Big Whiskey Artwork: An Interpretation - Part 1
Recently there's been a wealth of news arising in anticipation of “Big Whiskey and the Groogrux King.” Along with several song titles, we are also being given a taste of some artwork related to the new album. At the time of this writing, three pictures have surfaced, all of which have a very distinct New Orleans, Mardi Gras feel to them. The pieces are creating substantial buzz in the DMB community, with fans wondering what the works mean. Let me first say, that analyzing artwork is a hugely subjective and projective endeavor, with interpretations varying widely depending on the person doing the review. With that in mind, here are some of my thoughts on the recent pictures. Remember, the forum is always open and welcoming to differing points of view.
In the first picture, there is a bird that seems to have been released by a man on the roof. Interestingly, the bird's shape is a cross (which can be interpreted in a religious way, or as a symbol of the four directions), and looks like a dove. Historically, the dove is thought to represent creation, being a bird of prophecy, helping us see what is yet to come. Its song is said to remind us to mourn what has passed while awakening to future beginnings. Clearly, this is in line with the life, death, and rebirth theme that this album seems to embody. We know that LeRoi's death has made an enormous impact on the band, and that he is profoundly present in the spirit of their latest creation. In fact, as Dave mentions in his article with Billboard magazine, “I think it's really appropriate that Roi's voice be the first on the record.” There is also a shining sun in this picture, symbolizing hope, which again Dave mentions as a theme for this compilation. The people on the balcony are portrayed with some disfigurement to their faces, particularly their noticeably empty eyes, which can be a symbol of loss or despair. Of note, is that there are a total of 9 people in the drawing, and 9 is thought to be the most sacred number of all. It is said to be the number of all life on Earth, again working with the life/death theme.
The second picture features a soulful looking man, who some may argue, resembles LeRoi. It is clear that this person is the focus of this picture, because he is in the foreground, and he is the only person in all three of the pictures, whose whole face can be clearly seen.
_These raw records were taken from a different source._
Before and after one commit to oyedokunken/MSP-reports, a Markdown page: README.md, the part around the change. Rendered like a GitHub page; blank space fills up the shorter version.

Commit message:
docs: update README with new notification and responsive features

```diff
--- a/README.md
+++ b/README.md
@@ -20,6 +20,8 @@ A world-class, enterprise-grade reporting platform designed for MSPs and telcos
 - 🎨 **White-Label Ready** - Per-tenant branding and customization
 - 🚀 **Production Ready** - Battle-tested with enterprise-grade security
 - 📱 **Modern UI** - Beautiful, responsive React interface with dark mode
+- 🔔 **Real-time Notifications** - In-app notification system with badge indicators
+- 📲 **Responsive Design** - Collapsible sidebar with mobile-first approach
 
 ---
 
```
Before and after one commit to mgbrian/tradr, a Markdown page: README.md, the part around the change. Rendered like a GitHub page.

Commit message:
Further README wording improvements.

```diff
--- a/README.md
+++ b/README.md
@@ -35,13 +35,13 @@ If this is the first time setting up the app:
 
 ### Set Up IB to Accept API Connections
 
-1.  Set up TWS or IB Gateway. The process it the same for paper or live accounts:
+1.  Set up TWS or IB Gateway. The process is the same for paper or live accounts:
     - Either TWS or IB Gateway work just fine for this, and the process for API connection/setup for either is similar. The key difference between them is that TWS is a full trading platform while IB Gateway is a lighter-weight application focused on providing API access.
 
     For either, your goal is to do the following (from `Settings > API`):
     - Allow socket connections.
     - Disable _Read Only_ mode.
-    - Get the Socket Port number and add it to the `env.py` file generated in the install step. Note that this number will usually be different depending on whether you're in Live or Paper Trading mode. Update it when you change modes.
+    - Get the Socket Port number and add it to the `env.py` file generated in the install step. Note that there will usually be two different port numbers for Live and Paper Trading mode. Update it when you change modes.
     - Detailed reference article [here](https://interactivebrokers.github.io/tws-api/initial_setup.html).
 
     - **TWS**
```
Additionally, we see his hand very clearly with detail, which is often a symbol of power, or the ability to effect change. All of the other people in the drawing retain the disfigured qualities, and some even appear ghost-like. Could it be that this is a picture taken from “the other side?” On one of the girls' shirts, we can see some writing which could turn out to be lyrics. All that I can make out is, “I wanna fill my belly....I gotta get paid.”
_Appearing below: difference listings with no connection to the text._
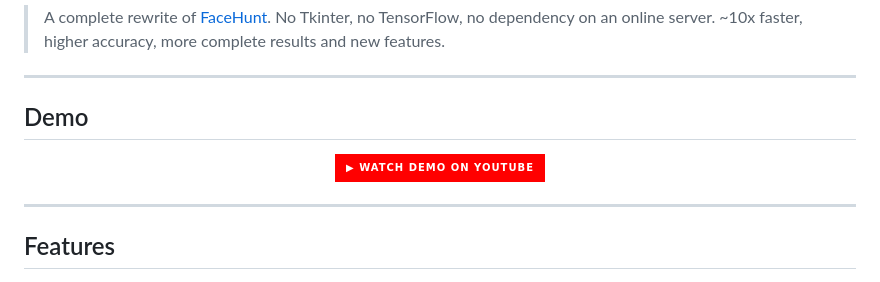
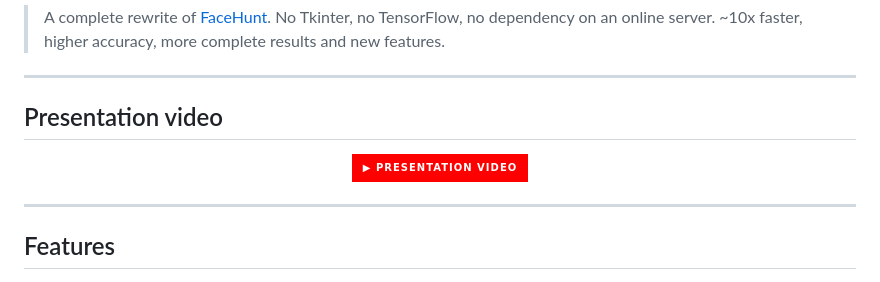
Before and after one commit to IvanGomezDellOsa/FaceHunt-2, a Markdown page: README.en.md, the part around the change. GitHub-like rendering; badges without logos.

```diff
--- a/README.en.md
+++ b/README.en.md
@@ -14,13 +14,13 @@ to that moment.
 
 ---
 
-## Demo
+## Presentation video
 
 <p align="center">
   <a href="https://www.youtube.com/watch?v=huNRQiAW_ss" target="_blank">
     <img
-      alt="Watch the demo on YouTube"
-      src="https://img.shields.io/badge/▶_WATCH_DEMO_ON_YOUTUBE-FF0000?style=for-the-badge&logo=youtube&logoColor=white"
+      alt="Presentation video on YouTube"
+      src="https://img.shields.io/badge/▶_PRESENTATION_VIDEO-FF0000?style=for-the-badge&logo=youtube&logoColor=white"
       height="60"
     >
   </a>
```
Also changed, not shown: README.md (+3 -3 lines).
The third picture, features another Mardi Gras scene, with what seems to be a dead fish floating over the crowd. To further play with reality, we could say that this represents a pictorial image of the new song “Dive In” that Dave discusses in the recent Billboard article. Some of the song's lyrics state:
wake up sleepy head, I think the sun's a little brighter today / Smile and watch the icicles melt away / and see the waters rising. Summer's here to stay and all the summer dreams will last forever / let's go down to the shore and kick off our shoes and dive in the empty ocean.
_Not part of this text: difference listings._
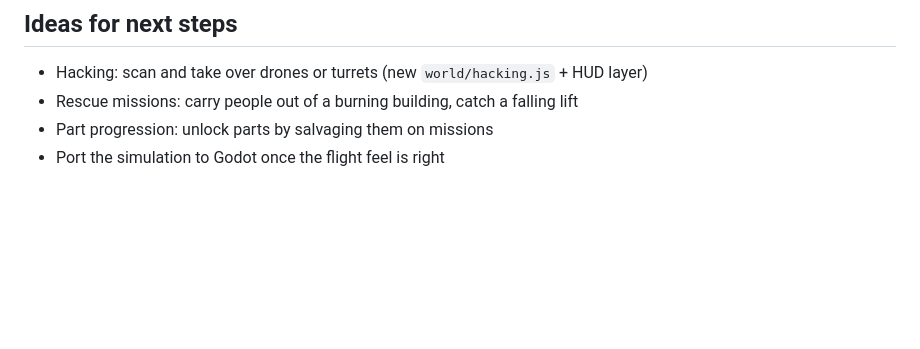
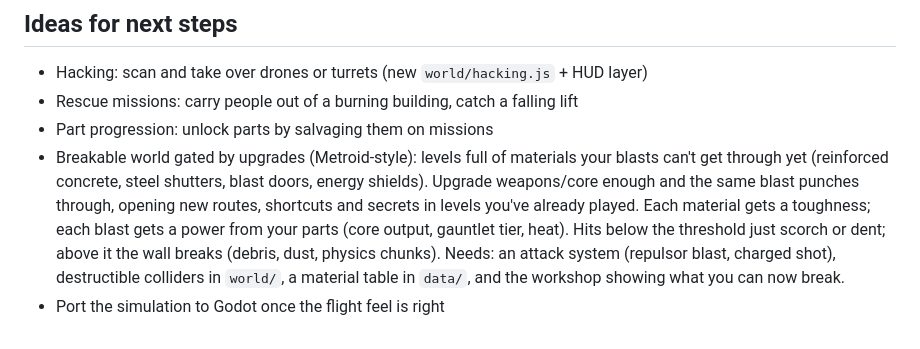
Before and after one commit to malcdigital/IRON-GAME, a Markdown page: README.md, the part around the change. Drawn GitHub-style; blank space fills up the shorter version.

Commit message:
Roadmap: upgrade-gated breakable materials in levels
Co-Authored-By: Claude Opus 5.5 <noreply@anthropic.com>
Claude-Session: https://claude.ai/code/session_01Kbf5sbX5PvyWkL37zsXdeU

```diff
--- a/README.md
+++ b/README.md
@@ -53,4 +53,12 @@ It shows up in the workshop, flies, heats and takes damage automatically.
 - Hacking: scan and take over drones or turrets (new `world/hacking.js` + HUD layer)
 - Rescue missions: carry people out of a burning building, catch a falling lift
 - Part progression: unlock parts by salvaging them on missions
+- Breakable world gated by upgrades (Metroid-style): levels full of materials your blasts
+  can't get through yet (reinforced concrete, steel shutters, blast doors, energy shields).
+  Upgrade weapons/core enough and the same blast punches through, opening new routes,
+  shortcuts and secrets in levels you've already played. Each material gets a toughness;
+  each blast gets a power from your parts (core output, gauntlet tier, heat). Hits below
+  the threshold just scorch or dent; above it the wall breaks (debris, dust, physics chunks).
+  Needs: an attack system (repulsor blast, charged shot), destructible colliders in
+  `world/`, a material table in `data/`, and the workshop showing what you can now break.
 - Port the simulation to Godot once the flight feel is right
```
The song is reportedly about the end of the world, perhaps due to global warming, which could be taken to mean that we are all submerged under water with dead fish floating above us. Again, the picture features the same disfigurement of people, along with a man wearing a crown, perhaps another reference to the king.
All three pictures are done in light, almost faded colors, which gives the impression of coming from another time or place. This seems to resonate with the idea that perhaps the images can be viewed from an alternate reality. Regardless, it is clear, that these works center around the life/death theme that has been inspired by the loss of LeRoi. Not only will his presence be heard in the music, but it can also be seen in these moving images.
Hayley Bauman, Psy.D.
Author of Serendipity and the Search for True Self